Why is this the story? Why does it catch us? Why does it work well enough to be repeated?

Some people say that Good Girls like Bad Boys. Good, dutiful, responsible, polite girls, who are the conscious of their consciousless younger sisters. Girls who always behave, and hide their passions and emotions deep inside, even from themselves, as much as possible.

Maybe. Maybe it is the “opposites attract” idea, the idea that one needs to bring life to the other, and the other to temper the one. Maybe. I don’t really think that’s it, myself.

Maybe it is the other thing I have heard disgustedly said–that women think they can change men. That we think we can turn the dark, brooding recluse into the handsome, charming gentleman. I would argue vigorously against this stance; I don’t think this is what draws us in at all.

Is it all sour grapes? The sister who has all the beauty and winds up with the miserable life, the handsome, charming gentleman that wasn’t? Maybe. Maybe there is a little jealousy; maybe there is a little of finding lacking what we’ve been told or thought we wanted.

But I think this  all is just edge of it, just the edge.

When I started working, I would find myself bracing myself when I walked into the waiting room and discovered there waiting for me a grouchy, reclusive, brooding man. Or woman. Either or, but I think more were men. And I would tell myself, “These men are your father.” My father, who is chronically in pain. My father, who is desperately shy. My father who loathes small talk, and feels terribly incompetent to perform it in anyway. My father, who is slow to trust, and assumes that everyone is putting him on, telling him what they think he wants to hear.

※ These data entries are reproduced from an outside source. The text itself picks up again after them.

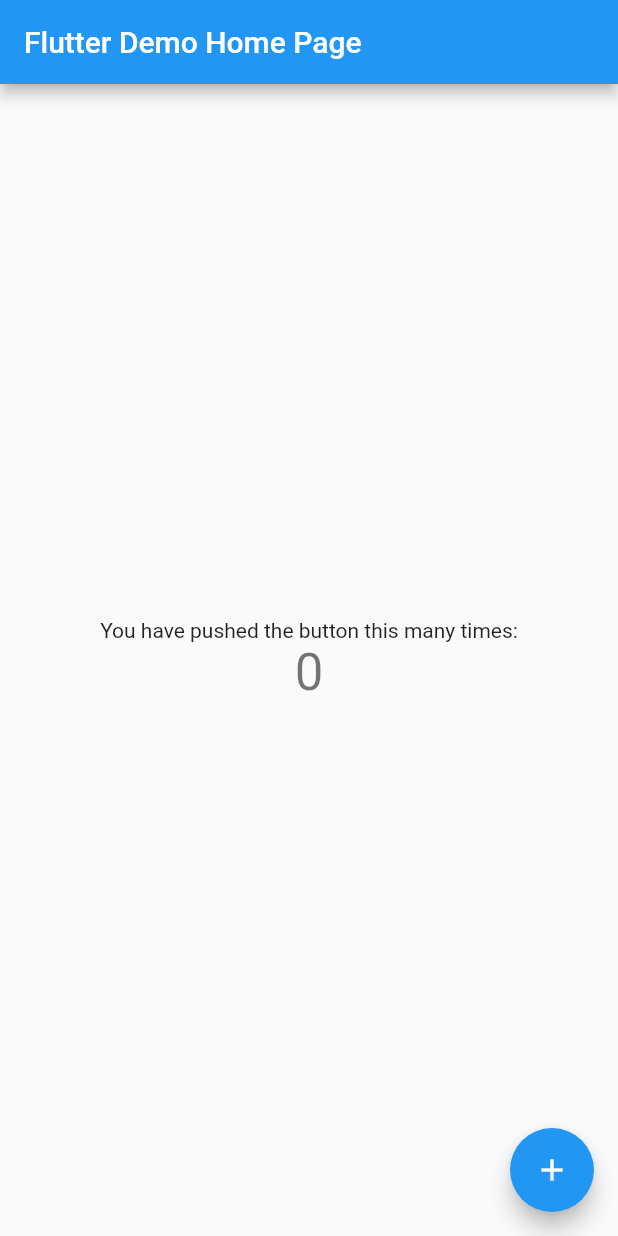
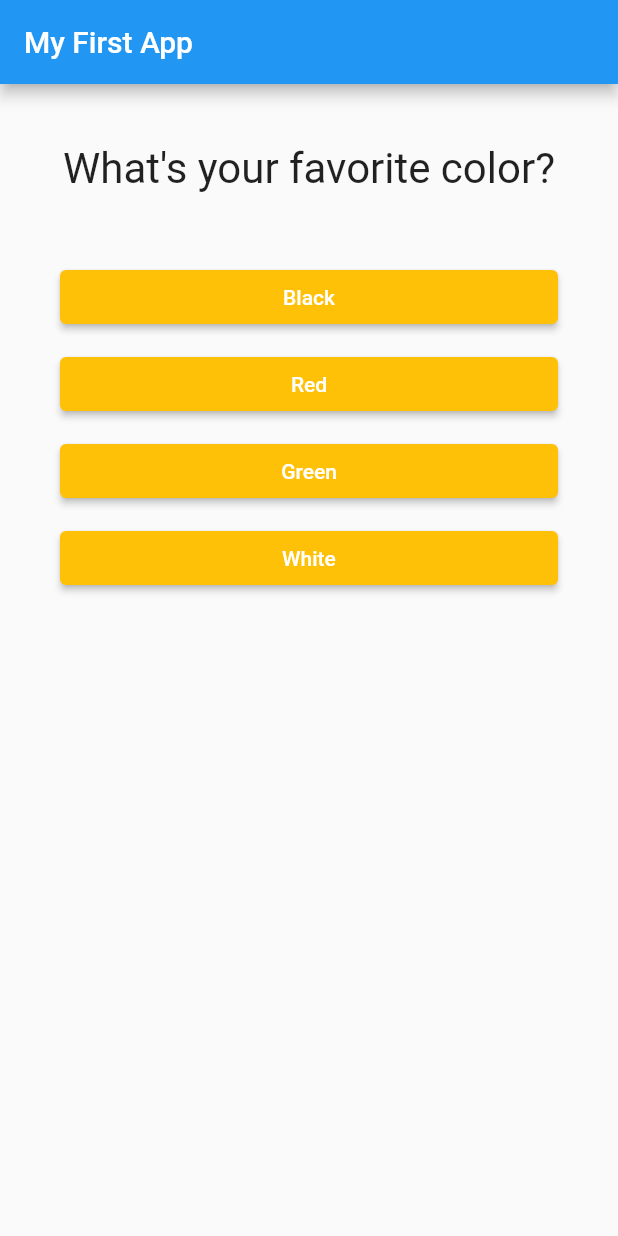
Before and after one commit to fefyben/flutterPlayground, a Flutter app: the screen it shows after launch, on a phone screen of 412 x 824 dp. Run offline on Flutter 3.47's test engine with Material 2 defaults, Android fonts, the phone set to English and light mode, and no system bars.

Commit message:
[Flutter] Quiz App.

```diff
--- /dev/null
+++ b/flutter_complete_guide/lib/answer.dart
@@ -0,0 +1,29 @@
+import 'package:flutter/material.dart';
+
+class Answer extends StatelessWidget {
+  final VoidCallback selectHandler;
+  final String answerText;
+
+  Answer(this.selectHandler, this.answerText);
+
+  @override
+  Widget build(BuildContext context) {
+    return Container(
+      width: double.infinity,
+      margin: EdgeInsets.symmetric(vertical: 5, horizontal: 40),
+      child: ElevatedButton(
+        // style: ButtonStyle(
+        //   backgroundColor: MaterialStateProperty.all(Colors.amber),
+        //   foregroundColor: MaterialStateProperty.all(Colors.black),
+        // ),
+        // Alternative Style for ElevatedButton
+        style: ElevatedButton.styleFrom(
+          primary: Colors.amber,
+          onPrimary: Colors.white,
+        ),
+        onPressed: selectHandler,
+        child: Text(answerText),
+      ),
+    );
+  }
+}
--- a/flutter_complete_guide/lib/main.dart
+++ b/flutter_complete_guide/lib/main.dart
@@ -1,113 +1,81 @@
 import 'package:flutter/material.dart';
 
-void main() {
-  runApp(MyApp());
-}
+import './quiz.dart';
+import './result.dart';
 
-class MyApp extends StatelessWidget {
-  // This widget is the root of your application.
+void main() => runApp(MyApp());
+
+class MyApp extends StatefulWidget {
   @override
-  Widget build(BuildContext context) {
-    return MaterialApp(
-      title: 'Flutter Demo',
-      theme: ThemeData(
-        // This is the theme of your application.
-        //
-        // Try running your application with "flutter run". You'll see the
-        // application has a blue toolbar. Then, without quitting the app, try
-        // changing the primarySwatch below to Colors.green and then invoke
-        // "hot reload" (press "r" in the console where you ran "flutter run",
-        // or simply save your changes to "hot reload" in a Flutter IDE).
-        // Notice that the counter didn't reset back to zero; the application
-        // is not restarted.
-        primarySwatch: Colors.blue,
-      ),
-      home: MyHomePage(title: 'Flutter Demo Home Page'),
-    );
+  State<StatefulWidget> createState() {
+    // TODO: implement createState
+    return _MyAppState();
   }
 }
 
-class MyHomePage extends StatefulWidget {
-  MyHomePage({Key key, this.title}) : super(key: key);
+class _MyAppState extends State<MyApp> {
+  final _questions = const [
+    {
+      'questionText': 'What\'s your favorite color?',
+      'answers': [
+        {'text': 'Black', 'score': 10},
+        {'text': 'Red', 'score': 5},
+        {'text': 'Green', 'score': 3},
+        {'text': 'White', 'score': 1},
+      ],
+    },
+    {
+      'questionText': 'What\'s your favorite animal?',
+      'answers': [
+        {'text': 'Rabbit', 'score': 3},
+        {'text': 'Snake', 'score': 11},
+        {'text': 'Elephant', 'score': 5},
+        {'text': 'Lion', 'score': 9},
+      ],
+    },
+    {
+      'questionText': 'Who\'s your favorite instructor?',
+      'answers': [
+        {'text': 'Max', 'score': 1},
+        {'text': 'Max', 'score': 1},
+        {'text': 'Max', 'score': 1},
+        {'text': 'Max', 'score': 1},
+      ],
+    },
+  ];
+  var _questionIndex = 0;
+  var _totalScore = 0;
 
-  // This widget is the home page of your application. It is stateful, meaning
-  // that it has a State object (defined below) that contains fields that affect
-  // how it looks.
+  void _resetQuiz() {
+    setState(() {
+      _questionIndex = 0;
+      _totalScore = 0;
+    });
+  }
 
-  // This class is the configuration for the state. It holds the values (in this
-  // case the title) provided by the parent (in this case the App widget) and
-  // used by the build method of the State. Fields in a Widget subclass are
-  // always marked "final".
+  void _answerQuestion(int score) {
+    _totalScore += score;
 
-  final String title;
-
-  @override
-  _MyHomePageState createState() => _MyHomePageState();
-}
-
-class _MyHomePageState extends State<MyHomePage> {
-  int _counter = 0;
-
-  void _incrementCounter() {
     setState(() {
-      // This call to setState tells the Flutter framework that something has
-      // changed in this State, which causes it to rerun the build method below
-      // so that the display can reflect the updated values. If we changed
-      // _counter without calling setState(), then the build method would not be
-      // called again, and so nothing would appear to happen.
-      _counter++;
+      _questionIndex = _questionIndex + 1;
     });
+    print(_questionIndex);
   }
 
   @override
   Widget build(BuildContext context) {
-    // This method is rerun every time setState is called, for instance as done
-    // by the _incrementCounter method above.
-    //
-    // The Flutter framework has been optimized to make rerunning build methods
-    // fast, so that you can just rebuild anything that needs updating rather
-    // than having to individually change instances of widgets.
-    return Scaffold(
-      appBar: AppBar(
-        // Here we take the value from the MyHomePage object that was created by
-        // the App.build method, and use it to set our appbar title.
-        title: Text(widget.title),
+    return MaterialApp(
+      home: Scaffold(
+        appBar: AppBar(
+          title: Text('My First App'),
+        ),
+        body: _questionIndex < _questions.length
+            ? Quiz(
+                questions: _questions,
+                answerQuestion: _answerQuestion,
+                questionIndex: _questionIndex)
+            : Result(_totalScore, _resetQuiz),
       ),
-      body: Center(
-        // Center is a layout widget. It takes a single child and positions it
-        // in the middle of the parent.
-        child: Column(
-          // Column is also a layout widget. It takes a list of children and
-          // arranges them vertically. By default, it sizes itself to fit its
-          // children horizontally, and tries to be as tall as its parent.
-          //
-          // Invoke "debug painting" (press "p" in the console, choose the
-          // "Toggle Debug Paint" action from the Flutter Inspector in Android
-          // Studio, or the "Toggle Debug Paint" command in Visual Studio Code)
-          // to see the wireframe for each widget.
-          //
-          // Column has various properties to control how it sizes itself and
-          // how it positions its children. Here we use mainAxisAlignment to
-          // center the children vertically; the main axis here is the vertical
-          // axis because Columns are vertical (the cross axis would be
-          // horizontal).
-          mainAxisAlignment: MainAxisAlignment.center,
-          children: <Widget>[
-            Text(
-              'You have pushed the button this many times:',
-            ),
-            Text(
-              '$_counter',
-              style: Theme.of(context).textTheme.headline4,
-            ),
-          ],
-        ),
-      ),
-      floatingActionButton: FloatingActionButton(
-        onPressed: _incrementCounter,
-        tooltip: 'Increment',
-        child: Icon(Icons.add),
-      ), // This trailing comma makes auto-formatting nicer for build methods.
     );
   }
 }
--- /dev/null
+++ b/flutter_complete_guide/lib/question.dart
@@ -0,0 +1,20 @@
+import 'package:flutter/material.dart';
+
+class Question extends StatelessWidget {
+  final String questionText;
+
+  Question(this.questionText);
+
+  @override
+  Widget build(BuildContext context) {
+    return Container(
+      width: double.infinity,
+      margin: EdgeInsets.symmetric(vertical: 40, horizontal: 20),
+      child: Text(
+        questionText,
+        style: TextStyle(fontSize: 28),
+        textAlign: TextAlign.center,
+      ),
+    );
+  }
+}
--- /dev/null
+++ b/flutter_complete_guide/lib/quiz.dart
@@ -0,0 +1,32 @@
+import 'package:flutter/material.dart';
+
+import './question.dart';
+import './answer.dart';
+
+class Quiz extends StatelessWidget {
+  final List<Map<String, Object>> questions;
+  final int questionIndex;
+  final Function answerQuestion;
+
+  Quiz({
+    @required this.questions,
+    @required this.answerQuestion,
+    @required this.questionIndex,
+  });
+
+  @override
+  Widget build(BuildContext context) {
+    return Column(
+      children: [
+        Question(
+          questions[questionIndex]['questionText'],
+        ),
+        ...(questions[questionIndex]['answers'] as List<Map<String, Object>>)
+            .map((answer) {
+          return Answer(
+              () => answerQuestion(answer['score']), answer['text'] as String);
+        }).toList(),
+      ],
+    );
+  }
+}
--- /dev/null
+++ b/flutter_complete_guide/lib/result.dart
@@ -0,0 +1,42 @@
+import 'package:flutter/material.dart';
+
+class Result extends StatelessWidget {
+  final int resultScore;
+  final VoidCallback resetHandler;
+
+  Result(this.resultScore, this.resetHandler);
+
+  String get resultPhrase {
+    var resultText = 'You did it!';
+    if (resultScore <= 8) {
+      resultText = 'You are awesome and innocent!';
+    } else if (resultScore <= 12) {
+      resultText = 'Pretty likeable!';
+    } else if (resultScore <= 16) {
+      resultText = 'You are... Strange?!';
+    } else {
+      resultText = 'You are so bad!!';
+    }
+
+    return resultText;
+  }
+
+  @override
+  Widget build(BuildContext context) {
+    return Center(
+      child: Column(
+        children: [
+          Text(
+            resultPhrase,
+            style: TextStyle(fontSize: 36, fontWeight: FontWeight.bold),
+            textAlign: TextAlign.center,
+          ),
+          TextButton(
+              onPressed: resetHandler,
+              child: Text('Restart Quiz!'),
+              style: TextButton.styleFrom(primary: Colors.amber)),
+        ],
+      ),
+    );
+  }
+}
```
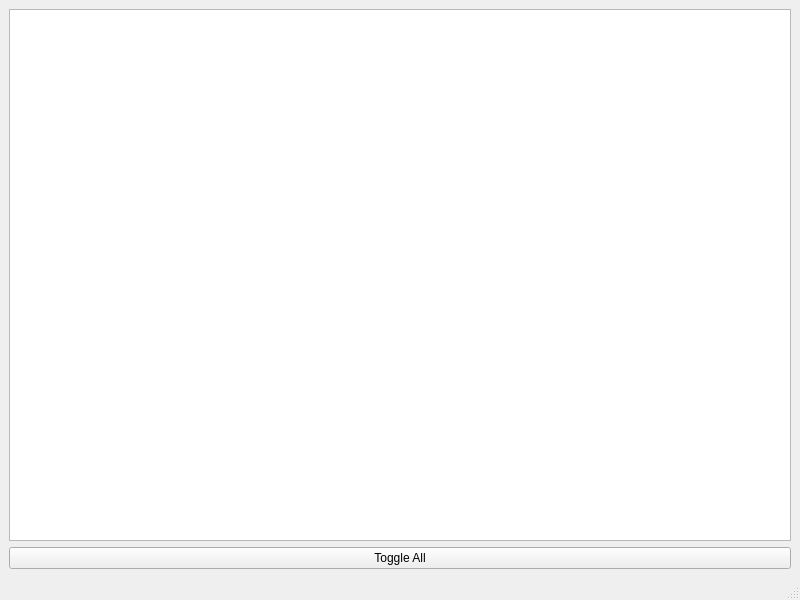
Old version of the form QtDesigner Projects/TodoList/TodoList.ui in the repository SCORPIA2004/Alphonse.
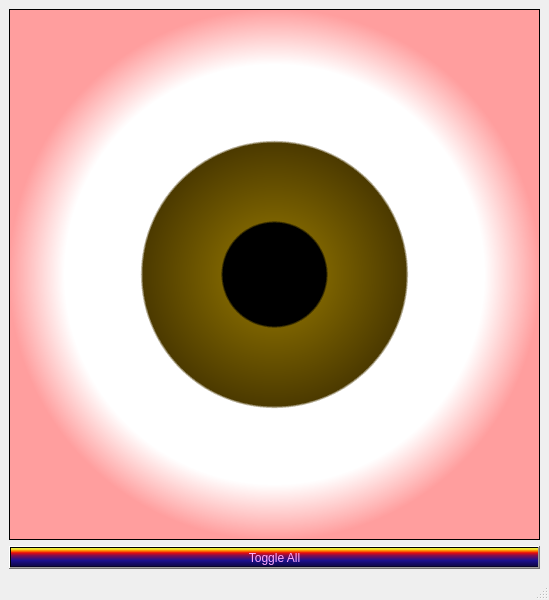
New version of the form.

Commit message: Wacky design

Diff of the .ui file:
```diff
--- a/QtDesigner Projects/TodoList/TodoList.ui
+++ b/QtDesigner Projects/TodoList/TodoList.ui
@@ -6,7 +6,7 @@
    <rect>
     <x>0</x>
     <y>0</y>
-    <width>800</width>
+    <width>549</width>
     <height>600</height>
    </rect>
   </property>
@@ -18,7 +18,10 @@
     <item row="0" column="0">
      <widget class="QListWidget" name="todoList">
       <property name="styleSheet">
-       <string notr="true">font-size: 20px</string>
+       <string notr="true">font: 700 italic 12pt &quot;Segoe UI&quot;;
+color: qradialgradient(spread:pad, cx:0.5, cy:0.5, radius:0.5, fx:0.5, fy:0.5, stop:0 rgba(0, 0, 0, 0), stop:0.52 rgba(0, 0, 0, 0), stop:0.565 rgba(82, 121, 76, 33), stop:0.65 rgba(159, 235, 148, 64), stop:0.721925 rgba(255, 238, 150, 129), stop:0.77 rgba(255, 128, 128, 204), stop:0.89 rgba(191, 128, 255, 64), stop:1 rgba(0, 0, 0, 0));
+font: 20pt &quot;Ravie&quot;;
+background-color: qradialgradient(spread:pad, cx:0.5, cy:0.5, radius:0.5, fx:0.5, fy:0.5, stop:0 rgba(0, 0, 0, 255), stop:0.19397 rgba(0, 0, 0, 255), stop:0.202312 rgba(122, 97, 0, 255), stop:0.495514 rgba(76, 58, 0, 255), stop:0.504819 rgba(255, 255, 255, 255), stop:0.79 rgba(255, 255, 255, 255), stop:1 rgba(255, 158, 158, 255));</string>
       </property>
       <property name="spacing">
        <number>20</number>
@@ -39,6 +42,10 @@
     </item>
     <item row="1" column="0">
      <widget class="QPushButton" name="toggleAllButton">
+      <property name="styleSheet">
+       <string notr="true">background-color: qlineargradient(spread:pad, x1:0, y1:1, x2:0, y2:0, stop:0 rgba(0, 0, 0, 255), stop:0.05 rgba(14, 8, 73, 255), stop:0.36 rgba(28, 17, 145, 255), stop:0.6 rgba(126, 14, 81, 255), stop:0.75 rgba(234, 11, 11, 255), stop:0.79 rgba(244, 70, 5, 255), stop:0.86 rgba(255, 136, 0, 255), stop:0.935 rgba(239, 236, 55, 255));
+color: rgb(255, 170, 255);</string>
+      </property>
       <property name="text">
        <string>Toggle All</string>
       </property>
```
Left out of the diff: 2 changed lines with no effect on the pictures. The commit also changes 3 other files.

The Man in the Waiting Room was scary, but you don’t show fear in front of scary things. I would bring them back and very patiently, very determinedly, kill them with kindness. I smiled, I explained in depth, I avoided asking any questions that weren’t necessary, I made extremely good guesses at topics of conversation that would connect with them. I taught them to trust me enough that they would tell me things. I made them smile. I even made them laugh.

They would leave, and I would heave a small sigh of relief. I won. Almost no one–I do not believe a single cantankerous one of them–held up against my assault. People who scowled at the secretary, people who looked like they were sucking on lemons, people who pretended to fall asleep in the waiting room so they wouldn’t have to admit there were other people there. Sometimes I could turn them around in a day. Sometimes it took weeks. But I made them all smile, and every one of them was a victory.

I think when men write about these things, it goes like this. There was this monster. And I killed it. And it isn’t scary anymore. Aren’t I great? And I think women write the same story, differently. There was this monster. And I made it smile. And it isn’t scary anymore. Aren’t I great?

Because really? Really, Mr. Rochester was a jerk. But he was wild, and he was scary. But in the end, he wasn’t–because of Jane. We all like to think that it doesn’t matter who we were born as, doesn’t matter the shape of our bodies, or the shape of our noses–we can still conquer the terrifying things. The Men Who Don’t Smile. The People Who Don’t Like Us. Those Who Are Critical of Everything. The Ones Who Have Forgotten How to Smile.

It wasn’t changing of the scary person, as much as it was just breaking open the shell. The same person, but no longer holds the power of fear over you. It’s a different kind of victory than slaying dragons, but it’s a very real victory anyway.